Data shown ::
━━━━

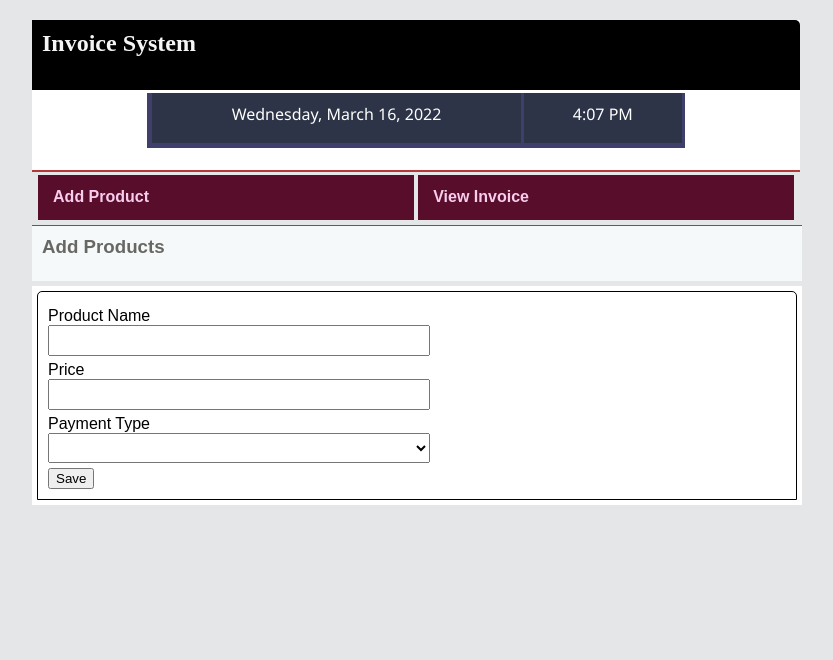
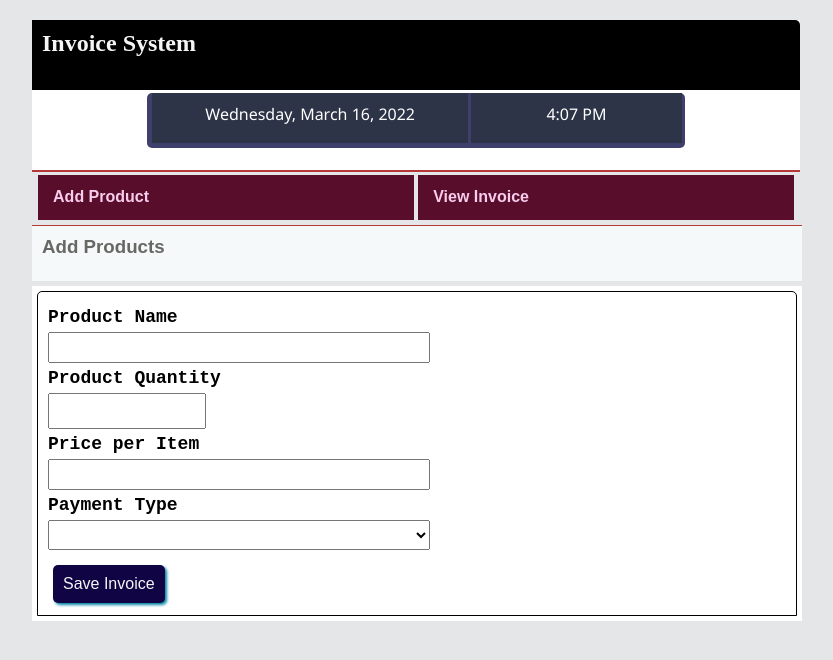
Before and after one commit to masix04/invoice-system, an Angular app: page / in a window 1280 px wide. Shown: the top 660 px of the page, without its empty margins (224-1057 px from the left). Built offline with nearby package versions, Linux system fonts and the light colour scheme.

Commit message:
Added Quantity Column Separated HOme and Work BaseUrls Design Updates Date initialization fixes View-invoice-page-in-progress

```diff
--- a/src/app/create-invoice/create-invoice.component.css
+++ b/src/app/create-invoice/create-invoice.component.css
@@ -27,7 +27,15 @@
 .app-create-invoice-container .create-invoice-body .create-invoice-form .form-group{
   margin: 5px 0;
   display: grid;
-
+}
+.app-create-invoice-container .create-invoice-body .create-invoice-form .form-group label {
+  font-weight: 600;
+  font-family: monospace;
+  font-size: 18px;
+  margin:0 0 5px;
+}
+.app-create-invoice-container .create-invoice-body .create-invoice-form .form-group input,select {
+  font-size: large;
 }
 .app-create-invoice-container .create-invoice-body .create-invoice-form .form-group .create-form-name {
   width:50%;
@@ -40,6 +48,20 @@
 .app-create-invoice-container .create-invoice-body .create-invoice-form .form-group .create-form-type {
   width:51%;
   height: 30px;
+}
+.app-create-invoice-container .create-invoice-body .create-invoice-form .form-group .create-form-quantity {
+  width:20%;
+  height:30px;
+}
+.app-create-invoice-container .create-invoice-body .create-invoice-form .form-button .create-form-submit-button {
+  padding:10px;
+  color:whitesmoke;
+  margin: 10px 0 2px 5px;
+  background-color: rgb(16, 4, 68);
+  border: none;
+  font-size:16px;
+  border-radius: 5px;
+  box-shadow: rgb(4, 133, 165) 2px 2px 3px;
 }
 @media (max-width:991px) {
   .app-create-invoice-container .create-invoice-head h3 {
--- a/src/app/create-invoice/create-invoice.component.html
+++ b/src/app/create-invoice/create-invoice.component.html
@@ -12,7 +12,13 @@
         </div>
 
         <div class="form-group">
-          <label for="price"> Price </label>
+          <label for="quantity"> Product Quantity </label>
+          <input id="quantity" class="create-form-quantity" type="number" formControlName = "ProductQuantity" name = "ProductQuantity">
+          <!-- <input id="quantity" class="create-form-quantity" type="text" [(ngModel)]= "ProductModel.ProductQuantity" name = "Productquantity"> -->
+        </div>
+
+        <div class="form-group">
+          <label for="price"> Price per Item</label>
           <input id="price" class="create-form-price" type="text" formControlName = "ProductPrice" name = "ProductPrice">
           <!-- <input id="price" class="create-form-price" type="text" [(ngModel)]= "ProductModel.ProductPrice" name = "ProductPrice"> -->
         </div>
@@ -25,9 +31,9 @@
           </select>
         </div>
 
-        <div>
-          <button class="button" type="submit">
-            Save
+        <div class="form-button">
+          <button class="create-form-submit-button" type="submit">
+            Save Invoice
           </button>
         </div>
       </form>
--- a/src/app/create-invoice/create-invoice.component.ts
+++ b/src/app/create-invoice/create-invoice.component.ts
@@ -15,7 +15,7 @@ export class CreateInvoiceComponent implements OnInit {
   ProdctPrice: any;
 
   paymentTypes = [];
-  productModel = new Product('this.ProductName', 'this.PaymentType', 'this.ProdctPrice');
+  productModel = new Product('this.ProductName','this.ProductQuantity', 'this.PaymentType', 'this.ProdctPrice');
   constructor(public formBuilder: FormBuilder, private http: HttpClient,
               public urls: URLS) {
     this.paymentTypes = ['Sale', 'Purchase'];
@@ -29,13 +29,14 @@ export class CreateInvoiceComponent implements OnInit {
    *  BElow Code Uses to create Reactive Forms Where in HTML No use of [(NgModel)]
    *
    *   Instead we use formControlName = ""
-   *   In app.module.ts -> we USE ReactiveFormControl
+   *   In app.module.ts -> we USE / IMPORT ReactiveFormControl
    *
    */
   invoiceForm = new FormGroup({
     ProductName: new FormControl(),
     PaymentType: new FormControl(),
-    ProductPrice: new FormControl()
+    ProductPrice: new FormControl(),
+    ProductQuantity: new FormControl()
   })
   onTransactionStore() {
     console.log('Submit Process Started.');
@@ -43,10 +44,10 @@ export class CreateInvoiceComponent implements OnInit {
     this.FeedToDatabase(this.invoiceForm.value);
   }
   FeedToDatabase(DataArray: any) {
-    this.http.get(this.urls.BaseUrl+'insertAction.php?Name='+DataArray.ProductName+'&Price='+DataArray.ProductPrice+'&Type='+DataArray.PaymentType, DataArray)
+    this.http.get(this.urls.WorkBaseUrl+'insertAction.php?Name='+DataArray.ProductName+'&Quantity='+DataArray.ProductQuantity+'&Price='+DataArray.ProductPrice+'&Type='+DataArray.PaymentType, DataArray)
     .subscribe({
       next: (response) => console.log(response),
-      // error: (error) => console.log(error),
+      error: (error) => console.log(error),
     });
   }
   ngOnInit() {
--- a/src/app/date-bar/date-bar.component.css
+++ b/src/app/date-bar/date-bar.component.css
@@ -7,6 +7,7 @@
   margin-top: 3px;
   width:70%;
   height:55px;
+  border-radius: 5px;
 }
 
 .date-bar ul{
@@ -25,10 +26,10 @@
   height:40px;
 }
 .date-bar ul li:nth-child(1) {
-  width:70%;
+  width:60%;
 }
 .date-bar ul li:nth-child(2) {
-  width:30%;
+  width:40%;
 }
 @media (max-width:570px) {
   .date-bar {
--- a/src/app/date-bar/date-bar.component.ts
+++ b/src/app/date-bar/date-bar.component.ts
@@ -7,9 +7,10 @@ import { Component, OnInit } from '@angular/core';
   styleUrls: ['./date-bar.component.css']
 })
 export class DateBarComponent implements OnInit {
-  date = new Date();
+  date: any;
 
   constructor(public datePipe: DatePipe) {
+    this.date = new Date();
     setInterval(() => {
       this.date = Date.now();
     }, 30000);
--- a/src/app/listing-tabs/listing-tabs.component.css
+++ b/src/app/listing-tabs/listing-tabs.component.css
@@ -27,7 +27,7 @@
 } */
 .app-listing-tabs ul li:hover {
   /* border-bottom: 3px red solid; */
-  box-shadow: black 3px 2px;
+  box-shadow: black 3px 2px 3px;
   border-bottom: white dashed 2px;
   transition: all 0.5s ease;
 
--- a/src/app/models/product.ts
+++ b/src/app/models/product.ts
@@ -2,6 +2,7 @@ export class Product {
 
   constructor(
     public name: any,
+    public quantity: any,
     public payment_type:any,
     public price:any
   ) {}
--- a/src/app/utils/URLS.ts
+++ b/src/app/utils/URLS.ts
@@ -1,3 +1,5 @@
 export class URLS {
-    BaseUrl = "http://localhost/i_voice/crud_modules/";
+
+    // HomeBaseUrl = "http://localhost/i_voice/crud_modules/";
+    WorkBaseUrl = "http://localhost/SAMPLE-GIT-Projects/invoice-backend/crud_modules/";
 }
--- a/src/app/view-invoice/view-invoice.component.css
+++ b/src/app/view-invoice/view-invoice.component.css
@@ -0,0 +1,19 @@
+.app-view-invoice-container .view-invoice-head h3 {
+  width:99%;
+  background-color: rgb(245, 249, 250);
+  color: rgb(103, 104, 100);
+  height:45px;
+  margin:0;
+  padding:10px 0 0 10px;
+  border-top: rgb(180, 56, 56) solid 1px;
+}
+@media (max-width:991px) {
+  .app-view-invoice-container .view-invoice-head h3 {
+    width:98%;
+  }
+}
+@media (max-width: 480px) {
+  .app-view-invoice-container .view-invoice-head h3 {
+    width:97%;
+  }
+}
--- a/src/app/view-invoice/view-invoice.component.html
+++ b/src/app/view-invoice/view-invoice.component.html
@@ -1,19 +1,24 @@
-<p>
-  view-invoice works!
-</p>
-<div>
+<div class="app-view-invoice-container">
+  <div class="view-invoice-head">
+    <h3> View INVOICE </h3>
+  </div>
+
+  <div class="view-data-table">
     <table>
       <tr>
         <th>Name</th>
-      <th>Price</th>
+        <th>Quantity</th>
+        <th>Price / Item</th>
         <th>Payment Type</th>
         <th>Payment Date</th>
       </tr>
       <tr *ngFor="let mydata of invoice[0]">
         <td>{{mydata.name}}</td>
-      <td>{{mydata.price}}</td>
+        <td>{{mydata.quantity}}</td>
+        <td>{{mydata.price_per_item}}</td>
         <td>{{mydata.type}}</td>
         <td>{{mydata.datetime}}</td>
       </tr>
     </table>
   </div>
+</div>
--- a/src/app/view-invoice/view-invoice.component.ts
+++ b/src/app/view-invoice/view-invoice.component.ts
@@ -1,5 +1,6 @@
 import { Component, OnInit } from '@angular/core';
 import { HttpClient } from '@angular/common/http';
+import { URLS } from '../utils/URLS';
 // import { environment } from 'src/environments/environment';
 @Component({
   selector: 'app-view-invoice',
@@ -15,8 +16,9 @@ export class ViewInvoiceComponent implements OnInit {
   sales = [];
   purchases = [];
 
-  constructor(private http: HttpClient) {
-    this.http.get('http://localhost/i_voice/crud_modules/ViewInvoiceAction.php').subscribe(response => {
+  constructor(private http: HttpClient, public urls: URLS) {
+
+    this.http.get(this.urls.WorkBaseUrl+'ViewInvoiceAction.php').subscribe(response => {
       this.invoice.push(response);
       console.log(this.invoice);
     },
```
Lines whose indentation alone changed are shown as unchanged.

━━━━

Wherever a line above contains "color", copy that line.

+  color:whitesmoke;
+  background-color: rgb(16, 4, 68);
+  background-color: rgb(245, 249, 250);
+  color: rgb(103, 104, 100);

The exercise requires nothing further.